Camera trapping is a great model for this kind of science, because wolverines are really solitary and live in remote places. So the cameras needed to be set deep into wilderness areas. We thought ultrarunners would be able to cover the distances needed better than, say, day hikers.These types of project are normal for ASC. Their website states the organization’s goals, revealing their desire to provide hard-to-attain environmental data in order to better aid conservation and foster the connection between conservation efforts and outdoor communities. In addition to the wolverine project, ASC has taken on microplastic pollution, compiling comprehensive microplastic datasets and using the information to start turning off the inputs of the pollution at the source. They found the plastics in marine samples from places all over the world, including Alaska, Antarctica, Argentina, Maine, and Thailand. It’s inspiring to see such creative ways of promoting positive environmental change. By combining conservation efforts with outdoor communities, we benefit both our physical health and the natural environment. It’s a win–win situation. When asked if he would recommend the project for similar endeavors, Kautz was extremely supportive. Many people wanted to get involved with the project, illustrating the overall passion behind the effort. He tells National Geographic:
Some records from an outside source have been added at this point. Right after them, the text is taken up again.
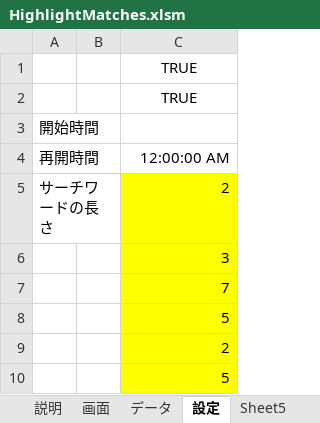
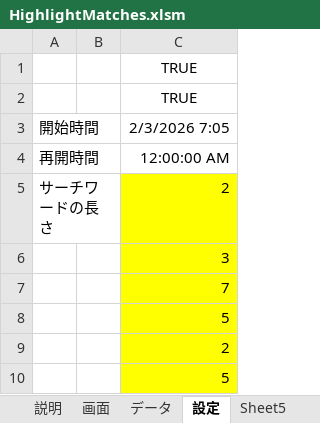
Before and after one commit to macoton/HighlightMatches, an Excel workbook: HighlightMatches.xlsm, sheet 設定, drawn as a sheet; only a part is shown; values as stored, in another font and other column widths than the file's, no borders; charts and pictures not drawn; the diff names each change by its address in the sheet, - before the commit and + after, or states it on an @@ line.

```diff
--- a/HighlightMatches.xlsm (sheet 設定)
+++ b/HighlightMatches.xlsm (sheet 設定)
-C3: (empty)
+C3: 2/3/2026 7:05
```
Also changed, not shown: sheet 画面, sheet データ, charts or pictures.
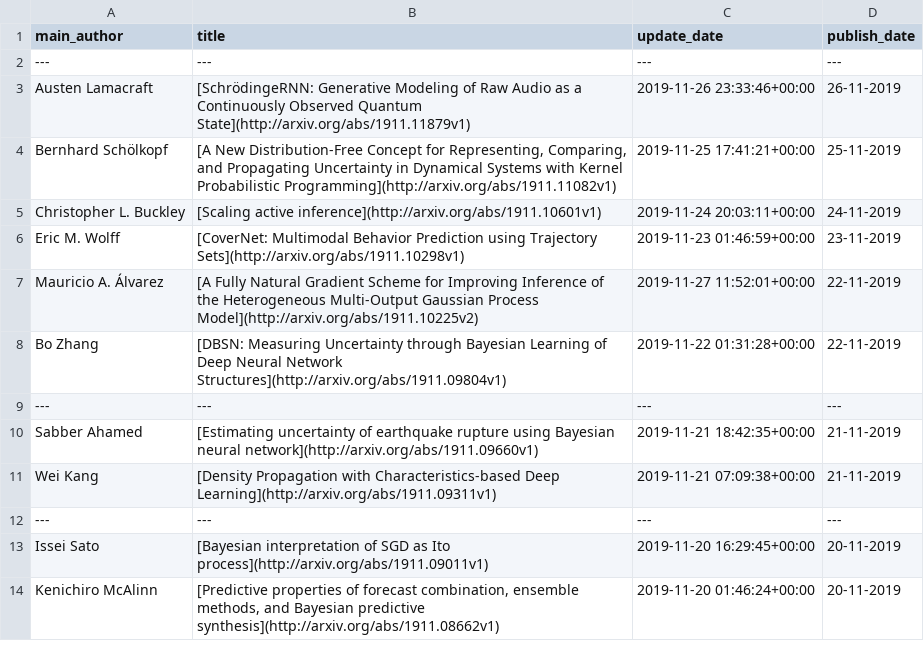
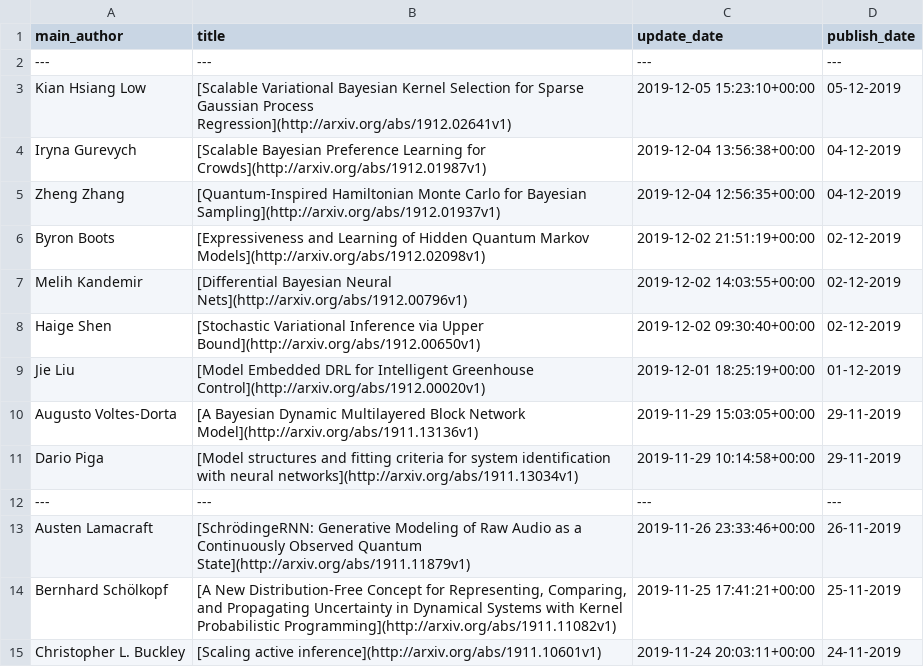
Before and after one commit to egstatsml/arxivsearch, a CSV file: mcmc/readme_df.csv, drawn as a sheet; only a part is shown; the shorter side is filled out with more unchanged rows.

```diff
--- a/mcmc/readme_df.csv
+++ b/mcmc/readme_df.csv
@@ -2,2 +2,12 @@ main_author|title|update_date|publish_date
 ---|---|---|---
+Kian Hsiang Low|[Scalable Variational Bayesian Kernel Selection for Sparse Gaussian   Process Regression](http://arxiv.org/abs/1912.02641v1)|2019-12-05 15:23:10+00:00|05-12-2019
+Iryna Gurevych|[Scalable Bayesian Preference Learning for Crowds](http://arxiv.org/abs/1912.01987v1)|2019-12-04 13:56:38+00:00|04-12-2019
+Zheng Zhang|[Quantum-Inspired Hamiltonian Monte Carlo for Bayesian Sampling](http://arxiv.org/abs/1912.01937v1)|2019-12-04 12:56:35+00:00|04-12-2019
+Byron Boots|[Expressiveness and Learning of Hidden Quantum Markov Models](http://arxiv.org/abs/1912.02098v1)|2019-12-02 21:51:19+00:00|02-12-2019
+Melih Kandemir|[Differential Bayesian Neural Nets](http://arxiv.org/abs/1912.00796v1)|2019-12-02 14:03:55+00:00|02-12-2019
+Haige Shen|[Stochastic Variational Inference via Upper Bound](http://arxiv.org/abs/1912.00650v1)|2019-12-02 09:30:40+00:00|02-12-2019
+Jie Liu|[Model Embedded DRL for Intelligent Greenhouse Control](http://arxiv.org/abs/1912.00020v1)|2019-12-01 18:25:19+00:00|01-12-2019
+Augusto Voltes-Dorta|[A Bayesian Dynamic Multilayered Block Network Model](http://arxiv.org/abs/1911.13136v1)|2019-11-29 15:03:05+00:00|29-11-2019
+Dario Piga|[Model structures and fitting criteria for system identification with   neural networks](http://arxiv.org/abs/1911.13034v1)|2019-11-29 10:14:58+00:00|29-11-2019
+---|---|---|---
 Austen Lamacraft|[SchrödingeRNN: Generative Modeling of Raw Audio as a Continuously   Observed Quantum State](http://arxiv.org/abs/1911.11879v1)|2019-11-26 23:33:46+00:00|26-11-2019
```
Also changed, not shown: mcmc/new_df.csv, 5 other files.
At first, we wondered if people would be willing to put in such long days over weekends, over a number of months. But we had a great response. It shows that there is a lot of interest on the part of outdoors people to give back. People enjoyed being outside, connecting to their public land, and observing the changes on the land over the course of the project, as the seasons changed.Finding creative projects to evoke passion might just be what this world needs in order to promote positive environmental change. — Amanda Kohr is a 25-year-old writer and photographer with a penchant for yoga, food, and travel. She prefers to bathe in the moonlight rather than the sun, and enjoys living in a state of the three C’s: cozy, creative, and curious. When she’s not writing, you can find her driving her VW Bug, looking for the next roadside attraction or family diner. She also roams the internet at amandakohr.com and through Instagram.